The service triangle model by Gronroos shows that there are three marketing functions important for service

firms and these three marketing functions are internal marketing, interactive marketing and external marketing. According to Grönroos the internal marketing has to be managed by the company’s leadership, the interactive marketing happens between the employees and the clients and the external marketing is what takes place between the company’s management and the clients. . FIRM Internal marketing External marketing

EMPLOYEES

Interactive - marketing

CUSTOMERS

The 3 end points of the triangle the company(firm) customer and provider (employee) represents the parties that work toghater to develop promote and deliver services

External Marketing : "Setting the Promise" · Marketing to END-USERS. · Involves pricing strategy, promotional activities, and all communication with customers. · Performed to capture the attention of the market, and arouse interest in the service. 2. Internal Marketing : "Enabling the Promise" · Marketing to EMPLOYEES. · Involves training, motivational, and teamwork programs, and all communication with employees. · Performed to enable employees to perform the service effectively, and keep up the promise made to the customer. 3. Interactive Marketing : (Moment of Truth, Service Encounter)

· This refers to the decisive moment of interaction between the front-office employees and customers, i.e. delivery of service. This step is of utmost importance, because if the employee falters at this level, all prior efforts made towards establishing a relationship with the customer, would be wasted. All employees of the workplace must realize that their pay and job security are contingent on customer satisfaction and loyalty. The combinations of the various links of the triangle. The C-O-P model. C-O-P is the acronym of Customer (the buyers)–Organization (the company), and Provider (employees). There is a strong C-O link when the customers are loyal to the firm due to its good reputation, products/services and/or excellent marketing, or monopoly. There is a strong O-P link when the organization has good human resource systems and the employees are loyal to the company. And there is a strong P-C link when the employees are able to satisfy customers and make them loyal buyers and even advocates. The C-O-P links are weak when the conditions are opposite to the ones stated above. In reality, however, the links are not simply confined to the above three conditions, but to a combination of the strong or weak C-O, O-P and P-C links. Eight combinations. The service triangle has 8 combinations which can be easily used as bases to determine which one describes your company. The combinations will also be helpful in the assessment of the strengths and weaknesses of the company in relation to customer loyalty. 1. All links are weak. Let us start with the worst case. Yes, there are cases when the C-O, O-P and C-P links are weak, meaning: no customer loyalty to the company; poor company-employee bond; and the employees have frail ties with the customers. One of the best examples is the typical taxi set-up. Passengers do not really choose any taxi company (weak C-O link). Then the bond between the taxi operator and the driver is merely the “boundary” fee (weak O-P link). And taxi drivers cannot really keep loyal passengers because it’s all chance encounters (weak P-C link). 2. Strong C-P, but weak C-O and O-P links. The best example of this case are hotels, restaurants and other hospitality firms wherein customers return because of excellent service from employees like roomboys, waiters, etc. This happens even when the company itself has no significant appeal to guests; and the employees and the company have no great affinity for each other. Such combination is also called a “tip link” because the strong relationship is cultivated when frontliners

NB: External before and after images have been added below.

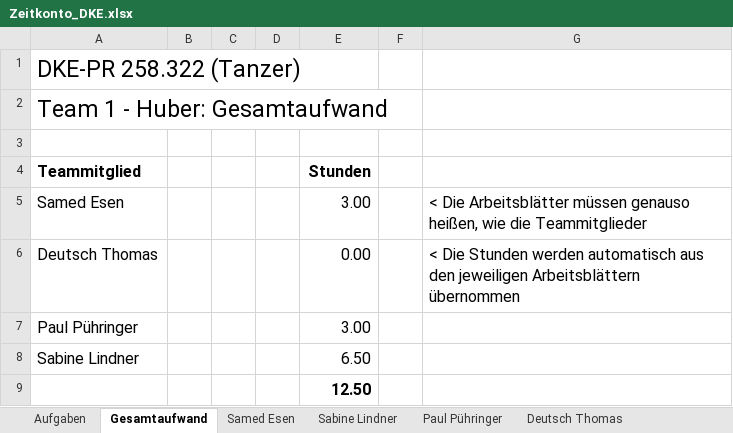
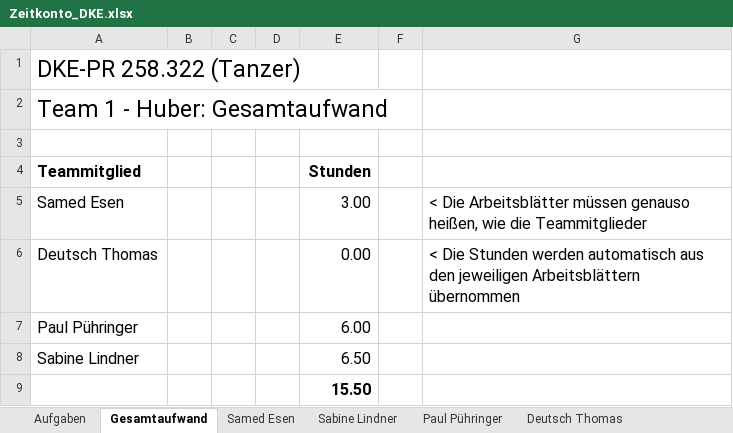
Before and after one commit to deutho/DKE-PR, an Excel workbook: Zeitkonto_DKE.xlsx, sheet Gesamtaufwand, drawn as a sheet; values as stored, in another font and other column widths than the file's, no borders; the diff names each change by its address in the sheet, - before the commit and + after, or states it on an @@ line.

```diff
--- a/Zeitkonto_DKE.xlsx (sheet Gesamtaufwand)
+++ b/Zeitkonto_DKE.xlsx (sheet Gesamtaufwand)
-E7 (Stunden): 3.00
+E7 (Stunden): 6.00
-E9 (Stunden): 12.50
+E9 (Stunden): 15.50
```
Also changed, not shown: sheet Paul Pühringer.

provide excellent service because customers are expected to give handsome tips. 3. Strong O-P, but weak C-O and P-C links. This combination is typical in patriarchal organizations in which management highly nurtures employees to woe their loyalty. Examples are government offices dominated by politicians’ protégés and some old family-owned corporations. 4. Strong C-O, but weak O-P and P-C links. Cases of this sort are created by cartels and monopolies in which customers have little or no choice. Firms in this category can afford to neglect employees’ needs because they are powerful. Examples are utility firms with exclusive franchises, gas stations, and again government offices issuing licenses and permits. 5. Strong C-O and O-P, but weak P-C links. Again this combination characterizes most monopolies and government offices that can control the supply needed by customers. The difference with No. 4 is that these firms have to nurture employees to sustain their reputation or power, even if employees do not serve the customers properly. 6. Strong O-P and P-C, but weak C-O links. This usually happens to non-strategic companies. Management is good to employees who, in turn take good care of customers. However, customers are not loyal because the company’s products/services are not competitive or have little value. 7. Strong C-O and P-C, but weak O-P link. In this mix, the company has a strong customer pull due to competitive products/services are and/or good marketing strategy. The strong bond between customers and employees is often cultivated by tips and mutual familiarity. However, the company may have high employee turnover rates due to poor HR systems. 8. All links are strong. This is the open secret of winning companies: They are strategic and are creating value for strong C-O links. Then they take good care of employees who in turn accomplish corporate goals, and who make sure that customer satisfaction is sustained at all times. The foregoing combination of links should be helpful for companies in analyzing their present condition against the C-O-P model. The objective evaluation of strong and weak linkages should help management and employees in planning the proper moves to attain the No. 8 mix of being strong in all links.